"Isn't it fascinating how this simple act of drawing a line on a map can transform the way we see and experience the world?" asks Ronald Rael in his December 2018 TED Talk. "And those lines on a map can create scars in the landscape and scars in our memories."
Ronald Rael, one half of the Berkeley CA based practice Rael San Fratello, has held a professional interest in borders (specifically the US-Mexico border) for quite some time. He's developed numerous projects in the region, describing them as architecture "natives" or "immigrants" in the course of his talk. But as Rael spent more time in the area, he became increasingly interested in the border as an architectural element itself. "Is the wall architecture?" he asks.
Perhaps, he says, but that's not the question architects should be interested in. Instead, they should be looking at the spaces (literal and figurative) that lie in between. Games such as volleyball (creatively renamed 'wall y ball') and baseball are already a presence along the border; in his talk Rael outlines a proposal to integrate these informal events formally within the structure of the wall.
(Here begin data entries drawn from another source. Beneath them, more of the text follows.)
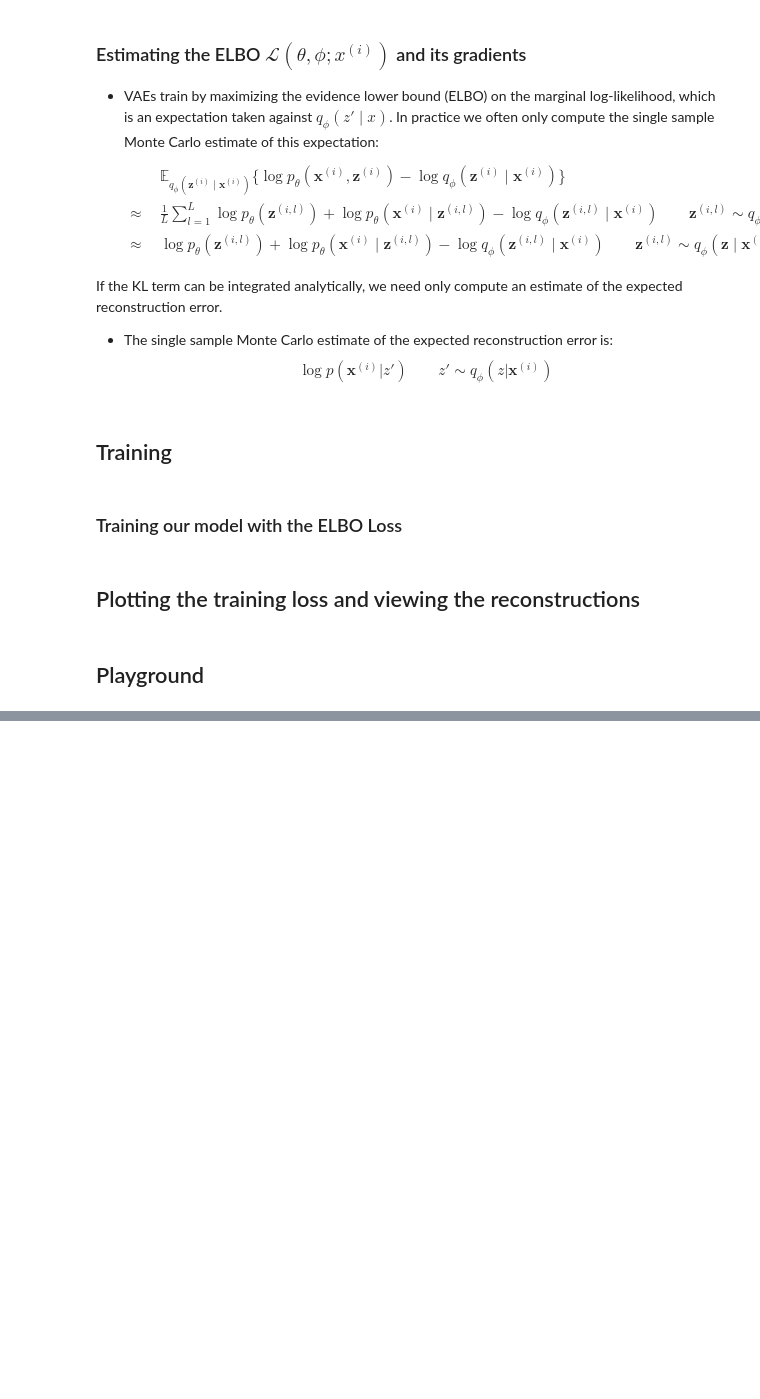
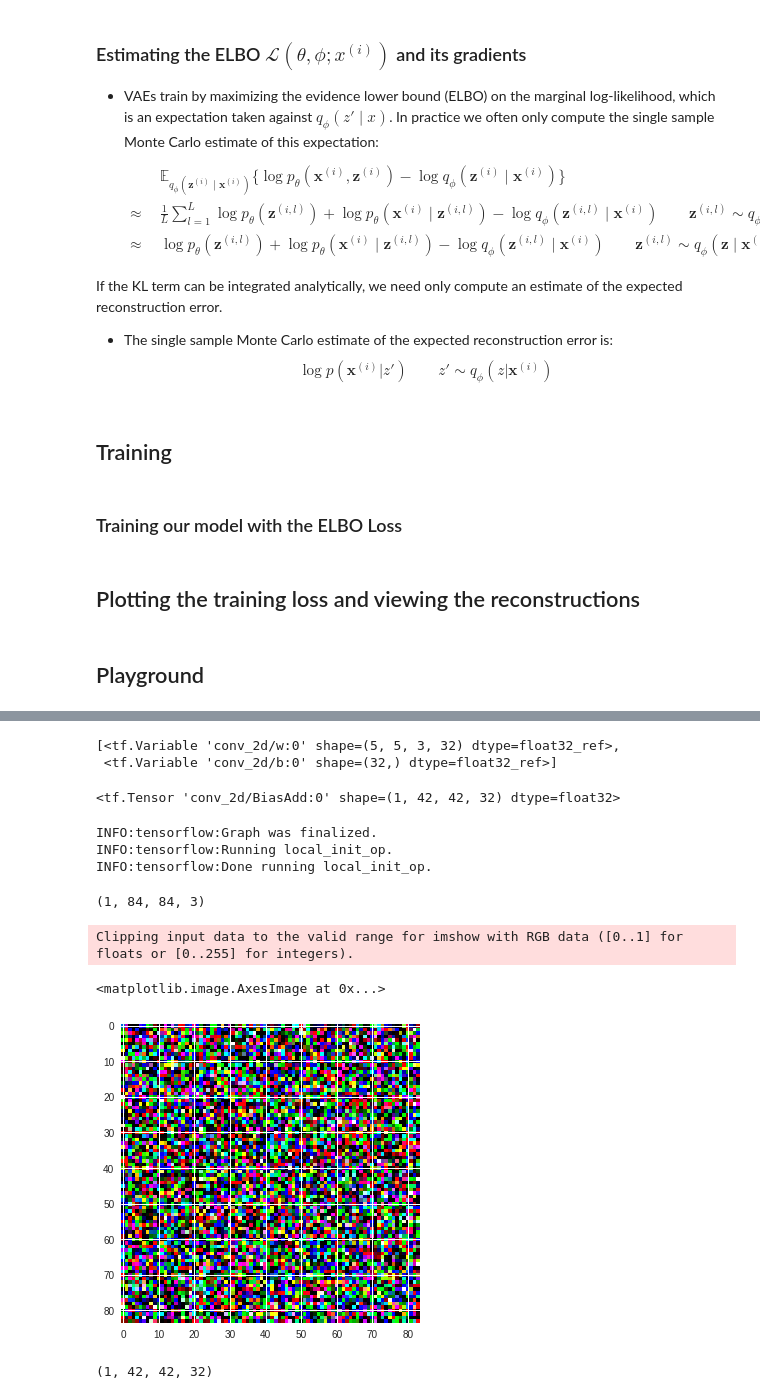
Before and after one commit to jarrydmartinx/generative-models, a Jupyter notebook: variational-autoencoder.ipynb, the cells around one changed output, grey strips where cells are left out. Cells and saved outputs as stored; diff of their text form; code cells hidden in the pictures; blank space fills up the shorter version.

```diff
--- a/variational-autoencoder.ipynb
+++ b/variational-autoencoder.ipynb
@@ -358,0 +434,43 @@ kept_images = images
+# %%
+# Reset the motherfucking graph.
+tf.reset_default_graph()
+
+# Make a convolutional layer consisting of 32 independent filters.
+conv_module = snt.Conv2D(output_channels=32, kernel_shape=(5, 5), stride=(2, 2))
+
+# Make some dummy (noise) inputs.
+inputs = tf.random_normal(shape=(1, 84, 84, 3))  # [N, H, W, C]
+
+# Pass the noise through our conv filters.
+filtered_image = conv_module(inputs)
+# %%
+tf.global_variables()
+# %% [output]
+[<tf.Variable 'conv_2d/w:0' shape=(5, 5, 3, 32) dtype=float32_ref>,
+ <tf.Variable 'conv_2d/b:0' shape=(32,) dtype=float32_ref>]
+# %%
+filtered_image
+# %% [output]
+<tf.Tensor 'conv_2d/BiasAdd:0' shape=(1, 42, 42, 32) dtype=float32>
+# %%
+with tf.train.MonitoredSession() as sess:
+  input_v = sess.run(inputs)  # Get some noise inputs out of TF
+  output_v = sess.run(filtered_image)  # Get our filtered image out (NOTE: not the *same* image as above)
+# %% [output]
+INFO:tensorflow:Graph was finalized.
+INFO:tensorflow:Running local_init_op.
+INFO:tensorflow:Done running local_init_op.
+# %%
+input_v.shape
+# %% [output]
+(1, 84, 84, 3)
+# %%
+plt.imshow(input_v.squeeze())
+# %% [output]
+Clipping input data to the valid range for imshow with RGB data ([0..1] for floats or [0..255] for integers).
+<matplotlib.image.AxesImage at 0x...>
+[figure, added]
+# %%
+output_v.shape
+# %% [output]
+(1, 42, 42, 32)
```
Also changed, not shown: parts of 42 cells of this notebook.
He shows a concept for a swing that allows people to become short-leash tourists until the moment that "gravity deports them to the other side." Another proposal shows how a version of the wall could be perforated to make room for a table - a place for thanksgiving and communal celebration.
Rael runs through a number of similar proposals over the course of his talk, all showing the absurdity inherent to the wall as a piece of architecture. Architecture, he argues, is most valuable when it emphasizes connection, not exclusion. Walls do not define distinct landscapes, but rather divide into two what was once one. He pushes it to its extreme, showing speculative plans for a house with its bed and dining room table divided by the wall. The example is not meant to suggest possible realities, but to emphasize the fact that the landscape of division cuts close to people's lives.